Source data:
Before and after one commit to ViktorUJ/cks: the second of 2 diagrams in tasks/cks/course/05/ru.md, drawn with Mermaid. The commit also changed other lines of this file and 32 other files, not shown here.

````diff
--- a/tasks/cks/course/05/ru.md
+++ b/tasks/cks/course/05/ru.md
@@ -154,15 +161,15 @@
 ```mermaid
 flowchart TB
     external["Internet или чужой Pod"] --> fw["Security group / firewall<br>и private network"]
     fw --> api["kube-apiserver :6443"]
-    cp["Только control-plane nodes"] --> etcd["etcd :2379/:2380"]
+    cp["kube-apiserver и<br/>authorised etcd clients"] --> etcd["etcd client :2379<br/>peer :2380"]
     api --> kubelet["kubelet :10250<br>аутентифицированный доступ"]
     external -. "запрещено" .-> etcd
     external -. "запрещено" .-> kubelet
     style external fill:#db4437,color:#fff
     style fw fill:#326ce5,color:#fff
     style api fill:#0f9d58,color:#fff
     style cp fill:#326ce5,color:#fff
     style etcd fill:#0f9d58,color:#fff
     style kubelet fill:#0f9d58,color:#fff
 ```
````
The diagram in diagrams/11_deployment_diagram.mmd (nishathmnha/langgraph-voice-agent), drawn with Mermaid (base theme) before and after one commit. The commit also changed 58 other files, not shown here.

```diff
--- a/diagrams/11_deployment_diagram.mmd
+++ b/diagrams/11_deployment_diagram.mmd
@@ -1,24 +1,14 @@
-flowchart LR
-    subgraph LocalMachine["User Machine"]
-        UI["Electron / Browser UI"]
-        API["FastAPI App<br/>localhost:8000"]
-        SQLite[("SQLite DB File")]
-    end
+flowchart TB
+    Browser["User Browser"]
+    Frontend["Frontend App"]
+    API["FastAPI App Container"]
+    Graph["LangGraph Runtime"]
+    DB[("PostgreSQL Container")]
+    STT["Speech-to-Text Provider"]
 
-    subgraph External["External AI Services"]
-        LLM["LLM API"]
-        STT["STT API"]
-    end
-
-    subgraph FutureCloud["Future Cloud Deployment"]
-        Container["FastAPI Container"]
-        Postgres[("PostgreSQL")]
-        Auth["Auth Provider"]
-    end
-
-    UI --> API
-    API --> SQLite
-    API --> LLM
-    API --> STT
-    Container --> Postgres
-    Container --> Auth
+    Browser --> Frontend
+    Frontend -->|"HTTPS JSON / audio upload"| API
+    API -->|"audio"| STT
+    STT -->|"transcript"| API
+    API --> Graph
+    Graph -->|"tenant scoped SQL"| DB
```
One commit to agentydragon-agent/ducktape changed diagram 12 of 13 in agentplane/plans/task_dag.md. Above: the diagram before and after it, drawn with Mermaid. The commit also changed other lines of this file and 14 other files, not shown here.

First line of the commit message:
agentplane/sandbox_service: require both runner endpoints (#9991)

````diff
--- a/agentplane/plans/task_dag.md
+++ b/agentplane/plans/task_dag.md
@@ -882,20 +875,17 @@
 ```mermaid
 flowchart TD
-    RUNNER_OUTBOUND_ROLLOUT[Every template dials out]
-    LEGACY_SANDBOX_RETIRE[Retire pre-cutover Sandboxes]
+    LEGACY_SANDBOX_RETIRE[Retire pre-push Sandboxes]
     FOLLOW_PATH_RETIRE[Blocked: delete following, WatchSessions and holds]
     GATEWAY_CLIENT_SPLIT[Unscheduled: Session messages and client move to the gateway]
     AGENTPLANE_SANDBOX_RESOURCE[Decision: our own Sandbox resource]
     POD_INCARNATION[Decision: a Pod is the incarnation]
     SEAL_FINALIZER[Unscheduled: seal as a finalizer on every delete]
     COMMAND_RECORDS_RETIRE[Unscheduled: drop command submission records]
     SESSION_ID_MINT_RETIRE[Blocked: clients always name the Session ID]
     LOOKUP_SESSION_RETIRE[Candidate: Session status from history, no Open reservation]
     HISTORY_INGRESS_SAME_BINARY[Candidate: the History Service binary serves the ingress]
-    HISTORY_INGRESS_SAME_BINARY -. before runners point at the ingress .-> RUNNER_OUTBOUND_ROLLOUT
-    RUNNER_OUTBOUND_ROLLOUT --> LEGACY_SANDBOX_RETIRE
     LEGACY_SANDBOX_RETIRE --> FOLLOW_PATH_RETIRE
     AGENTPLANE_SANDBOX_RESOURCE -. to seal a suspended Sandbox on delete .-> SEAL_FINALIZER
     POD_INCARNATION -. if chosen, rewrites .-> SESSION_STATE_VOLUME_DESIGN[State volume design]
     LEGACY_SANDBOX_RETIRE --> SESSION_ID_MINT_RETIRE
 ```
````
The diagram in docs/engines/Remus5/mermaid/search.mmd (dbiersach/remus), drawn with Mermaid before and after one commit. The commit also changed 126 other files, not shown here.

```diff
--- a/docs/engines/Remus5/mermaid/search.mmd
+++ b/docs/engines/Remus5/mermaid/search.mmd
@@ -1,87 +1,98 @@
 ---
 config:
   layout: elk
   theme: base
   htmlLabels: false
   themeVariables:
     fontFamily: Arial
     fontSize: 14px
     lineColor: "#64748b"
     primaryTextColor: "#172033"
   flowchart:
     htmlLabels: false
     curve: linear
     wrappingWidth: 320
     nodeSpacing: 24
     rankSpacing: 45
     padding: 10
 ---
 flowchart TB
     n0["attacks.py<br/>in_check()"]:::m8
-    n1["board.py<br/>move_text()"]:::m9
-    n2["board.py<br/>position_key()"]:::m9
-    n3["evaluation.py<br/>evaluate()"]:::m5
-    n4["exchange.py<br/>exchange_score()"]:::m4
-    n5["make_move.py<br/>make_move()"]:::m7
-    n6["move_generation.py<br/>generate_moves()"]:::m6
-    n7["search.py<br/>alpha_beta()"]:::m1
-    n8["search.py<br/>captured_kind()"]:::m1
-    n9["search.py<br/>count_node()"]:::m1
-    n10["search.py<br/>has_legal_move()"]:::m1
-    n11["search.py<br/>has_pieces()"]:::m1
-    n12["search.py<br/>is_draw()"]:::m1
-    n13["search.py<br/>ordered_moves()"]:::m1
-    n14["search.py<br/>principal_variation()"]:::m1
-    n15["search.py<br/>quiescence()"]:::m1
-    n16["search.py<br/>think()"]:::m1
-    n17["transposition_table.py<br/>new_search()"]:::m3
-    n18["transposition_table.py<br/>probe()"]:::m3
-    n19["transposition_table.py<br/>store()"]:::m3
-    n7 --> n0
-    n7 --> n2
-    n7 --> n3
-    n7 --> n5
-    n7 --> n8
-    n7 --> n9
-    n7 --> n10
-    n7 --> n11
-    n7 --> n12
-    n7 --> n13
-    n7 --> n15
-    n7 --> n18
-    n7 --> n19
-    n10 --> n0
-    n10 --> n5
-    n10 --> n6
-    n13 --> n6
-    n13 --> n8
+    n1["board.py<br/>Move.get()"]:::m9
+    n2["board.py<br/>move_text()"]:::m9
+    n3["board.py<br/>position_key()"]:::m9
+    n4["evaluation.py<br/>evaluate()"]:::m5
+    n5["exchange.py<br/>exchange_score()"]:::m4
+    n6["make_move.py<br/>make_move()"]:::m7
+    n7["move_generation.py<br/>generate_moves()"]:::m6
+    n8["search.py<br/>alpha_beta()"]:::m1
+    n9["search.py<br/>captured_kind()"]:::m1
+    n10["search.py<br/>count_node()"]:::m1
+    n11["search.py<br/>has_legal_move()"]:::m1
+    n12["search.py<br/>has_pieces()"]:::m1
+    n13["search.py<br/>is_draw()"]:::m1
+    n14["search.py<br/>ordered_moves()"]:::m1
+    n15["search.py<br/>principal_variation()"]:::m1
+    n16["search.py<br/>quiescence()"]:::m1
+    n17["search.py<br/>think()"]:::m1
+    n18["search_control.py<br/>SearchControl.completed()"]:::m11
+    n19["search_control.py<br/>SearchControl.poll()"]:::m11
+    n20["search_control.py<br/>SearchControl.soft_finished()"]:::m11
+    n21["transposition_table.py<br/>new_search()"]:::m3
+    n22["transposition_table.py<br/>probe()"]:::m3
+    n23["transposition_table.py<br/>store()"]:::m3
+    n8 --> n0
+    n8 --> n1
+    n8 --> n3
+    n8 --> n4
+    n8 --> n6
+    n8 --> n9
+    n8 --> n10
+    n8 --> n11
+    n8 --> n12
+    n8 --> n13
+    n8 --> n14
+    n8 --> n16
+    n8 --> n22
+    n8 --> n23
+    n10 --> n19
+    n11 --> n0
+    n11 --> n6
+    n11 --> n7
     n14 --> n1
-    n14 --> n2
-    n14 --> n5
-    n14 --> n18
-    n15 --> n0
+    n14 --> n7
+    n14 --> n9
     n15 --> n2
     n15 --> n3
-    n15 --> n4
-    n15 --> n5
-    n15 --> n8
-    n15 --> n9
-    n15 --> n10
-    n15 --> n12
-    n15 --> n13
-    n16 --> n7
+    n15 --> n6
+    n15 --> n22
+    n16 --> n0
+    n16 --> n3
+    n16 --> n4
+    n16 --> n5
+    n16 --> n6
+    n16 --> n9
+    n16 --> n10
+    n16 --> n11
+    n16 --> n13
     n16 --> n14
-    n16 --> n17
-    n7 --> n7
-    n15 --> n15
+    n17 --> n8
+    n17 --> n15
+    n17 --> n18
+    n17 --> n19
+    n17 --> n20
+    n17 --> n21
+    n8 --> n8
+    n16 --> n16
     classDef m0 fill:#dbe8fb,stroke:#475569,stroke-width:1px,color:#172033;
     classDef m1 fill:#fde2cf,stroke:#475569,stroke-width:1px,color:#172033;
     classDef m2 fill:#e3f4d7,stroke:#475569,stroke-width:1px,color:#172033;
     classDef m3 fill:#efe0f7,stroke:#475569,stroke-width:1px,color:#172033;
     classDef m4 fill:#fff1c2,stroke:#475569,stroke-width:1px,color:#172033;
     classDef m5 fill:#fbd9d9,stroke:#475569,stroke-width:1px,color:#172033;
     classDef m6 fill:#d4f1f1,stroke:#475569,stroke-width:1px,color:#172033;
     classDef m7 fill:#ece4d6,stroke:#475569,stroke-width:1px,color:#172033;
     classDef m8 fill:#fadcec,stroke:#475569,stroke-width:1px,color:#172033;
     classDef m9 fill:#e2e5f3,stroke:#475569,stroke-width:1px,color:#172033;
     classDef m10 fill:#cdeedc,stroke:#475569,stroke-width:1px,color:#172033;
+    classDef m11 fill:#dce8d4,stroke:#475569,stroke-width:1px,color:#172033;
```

#### Your instructions
Could you copy every line from the records that mentions the word "etcd"?

#### Result
-    cp["Только control-plane nodes"] --> etcd["etcd :2379/:2380"]
+    cp["kube-apiserver и<br/>authorised etcd clients"] --> etcd["etcd client :2379<br/>peer :2380"]
     external -. "запрещено" .-> etcd
     style etcd fill:#0f9d58,color:#fff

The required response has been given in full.